[Records from a data source]
• • • • •
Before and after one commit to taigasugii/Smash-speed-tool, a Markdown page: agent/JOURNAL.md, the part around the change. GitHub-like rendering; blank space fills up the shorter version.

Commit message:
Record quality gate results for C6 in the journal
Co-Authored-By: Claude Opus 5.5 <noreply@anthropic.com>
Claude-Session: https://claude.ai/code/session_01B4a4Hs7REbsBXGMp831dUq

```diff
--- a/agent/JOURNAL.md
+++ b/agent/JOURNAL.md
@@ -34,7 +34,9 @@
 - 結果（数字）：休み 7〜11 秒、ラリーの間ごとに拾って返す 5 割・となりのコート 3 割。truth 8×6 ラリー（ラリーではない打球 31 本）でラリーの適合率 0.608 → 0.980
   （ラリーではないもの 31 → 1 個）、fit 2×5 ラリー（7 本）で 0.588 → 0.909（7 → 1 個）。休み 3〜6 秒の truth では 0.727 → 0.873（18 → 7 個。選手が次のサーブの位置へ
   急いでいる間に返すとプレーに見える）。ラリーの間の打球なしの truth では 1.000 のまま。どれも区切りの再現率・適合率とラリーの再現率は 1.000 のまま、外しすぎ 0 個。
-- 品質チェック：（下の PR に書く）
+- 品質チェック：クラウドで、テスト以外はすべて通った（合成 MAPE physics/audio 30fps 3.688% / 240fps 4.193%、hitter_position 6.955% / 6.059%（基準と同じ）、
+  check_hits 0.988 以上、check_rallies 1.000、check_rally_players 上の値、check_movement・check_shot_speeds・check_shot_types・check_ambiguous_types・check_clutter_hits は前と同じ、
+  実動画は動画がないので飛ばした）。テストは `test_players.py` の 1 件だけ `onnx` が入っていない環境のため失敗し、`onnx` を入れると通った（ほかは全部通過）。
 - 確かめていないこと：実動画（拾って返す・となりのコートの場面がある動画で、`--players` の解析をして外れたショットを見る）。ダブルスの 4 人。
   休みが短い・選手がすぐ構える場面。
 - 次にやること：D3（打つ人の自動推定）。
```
• • • • •
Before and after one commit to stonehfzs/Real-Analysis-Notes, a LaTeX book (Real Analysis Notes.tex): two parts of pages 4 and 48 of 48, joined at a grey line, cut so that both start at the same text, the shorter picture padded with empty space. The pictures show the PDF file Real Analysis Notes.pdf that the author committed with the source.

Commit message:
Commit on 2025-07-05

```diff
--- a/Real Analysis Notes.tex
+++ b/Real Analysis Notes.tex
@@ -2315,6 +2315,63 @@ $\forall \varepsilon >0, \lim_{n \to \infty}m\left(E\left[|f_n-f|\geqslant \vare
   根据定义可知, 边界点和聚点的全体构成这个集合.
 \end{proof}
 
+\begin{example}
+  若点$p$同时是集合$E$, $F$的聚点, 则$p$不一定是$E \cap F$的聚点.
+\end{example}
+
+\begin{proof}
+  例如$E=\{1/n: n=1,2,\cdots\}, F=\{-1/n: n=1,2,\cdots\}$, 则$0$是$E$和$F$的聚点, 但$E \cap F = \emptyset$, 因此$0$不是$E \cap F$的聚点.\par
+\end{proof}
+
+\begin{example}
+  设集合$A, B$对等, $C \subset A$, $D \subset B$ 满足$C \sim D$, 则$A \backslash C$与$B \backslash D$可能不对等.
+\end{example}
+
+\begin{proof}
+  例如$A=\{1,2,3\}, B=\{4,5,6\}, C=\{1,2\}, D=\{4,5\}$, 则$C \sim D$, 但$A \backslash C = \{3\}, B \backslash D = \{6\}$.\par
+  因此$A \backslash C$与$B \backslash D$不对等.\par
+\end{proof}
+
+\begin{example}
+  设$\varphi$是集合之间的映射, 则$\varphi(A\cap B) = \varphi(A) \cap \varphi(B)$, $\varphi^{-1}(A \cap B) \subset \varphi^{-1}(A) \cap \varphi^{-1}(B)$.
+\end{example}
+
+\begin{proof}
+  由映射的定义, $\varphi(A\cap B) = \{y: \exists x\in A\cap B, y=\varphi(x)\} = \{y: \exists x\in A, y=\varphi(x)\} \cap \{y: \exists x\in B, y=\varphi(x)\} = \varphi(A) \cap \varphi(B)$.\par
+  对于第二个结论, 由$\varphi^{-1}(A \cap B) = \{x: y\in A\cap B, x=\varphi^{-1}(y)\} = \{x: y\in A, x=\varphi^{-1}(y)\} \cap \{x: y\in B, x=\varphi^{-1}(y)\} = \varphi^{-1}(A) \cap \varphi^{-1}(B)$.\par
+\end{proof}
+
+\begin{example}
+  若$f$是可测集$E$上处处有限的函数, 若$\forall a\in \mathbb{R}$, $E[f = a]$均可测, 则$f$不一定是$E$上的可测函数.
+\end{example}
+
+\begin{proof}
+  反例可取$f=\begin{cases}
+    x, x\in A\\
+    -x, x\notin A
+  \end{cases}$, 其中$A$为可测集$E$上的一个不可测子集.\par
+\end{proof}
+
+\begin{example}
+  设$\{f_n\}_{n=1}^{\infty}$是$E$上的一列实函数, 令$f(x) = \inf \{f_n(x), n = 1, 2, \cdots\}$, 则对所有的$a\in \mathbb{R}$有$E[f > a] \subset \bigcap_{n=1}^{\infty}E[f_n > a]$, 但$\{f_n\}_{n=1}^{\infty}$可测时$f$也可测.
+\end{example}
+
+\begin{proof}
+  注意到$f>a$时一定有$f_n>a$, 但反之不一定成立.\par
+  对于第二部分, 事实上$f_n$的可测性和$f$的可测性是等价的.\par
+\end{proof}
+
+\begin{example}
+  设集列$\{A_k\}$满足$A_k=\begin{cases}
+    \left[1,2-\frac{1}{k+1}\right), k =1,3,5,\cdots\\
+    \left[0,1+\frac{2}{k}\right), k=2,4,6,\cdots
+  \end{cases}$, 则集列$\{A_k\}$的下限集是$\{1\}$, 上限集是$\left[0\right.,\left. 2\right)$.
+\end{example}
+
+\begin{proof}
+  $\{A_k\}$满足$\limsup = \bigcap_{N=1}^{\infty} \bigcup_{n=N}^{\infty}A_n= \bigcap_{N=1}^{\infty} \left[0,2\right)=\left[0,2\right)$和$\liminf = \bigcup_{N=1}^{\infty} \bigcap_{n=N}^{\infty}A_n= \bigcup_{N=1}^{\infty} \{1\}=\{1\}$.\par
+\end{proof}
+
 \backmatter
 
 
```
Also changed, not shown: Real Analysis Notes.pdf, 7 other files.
• • • • •
Task item: Which lines of the data include "left"? Copy each of them.

Expected answer:
@@ -2315,6 +2315,63 @@ $\forall \varepsilon >0, \lim_{n \to \infty}m\left(E\left[|f_n-f|\geqslant \vare
+    \left[1,2-\frac{1}{k+1}\right), k =1,3,5,\cdots\\
+    \left[0,1+\frac{2}{k}\right), k=2,4,6,\cdots
+  \end{cases}$, 则集列$\{A_k\}$的下限集是$\{1\}$, 上限集是$\left[0\right.,\left. 2\right)$.
+  $\{A_k\}$满足$\limsup = \bigcap_{N=1}^{\infty} \bigcup_{n=N}^{\infty}A_n= \bigcap_{N=1}^{\infty} \left[0,2\right)=\left[0,2\right)$和$\liminf = \bigcup_{N=1}^{\infty} \bigcap_{n=N}^{\infty}A_n= \bigcup_{N=1}^{\infty} \{1\}=\{1\}$.\par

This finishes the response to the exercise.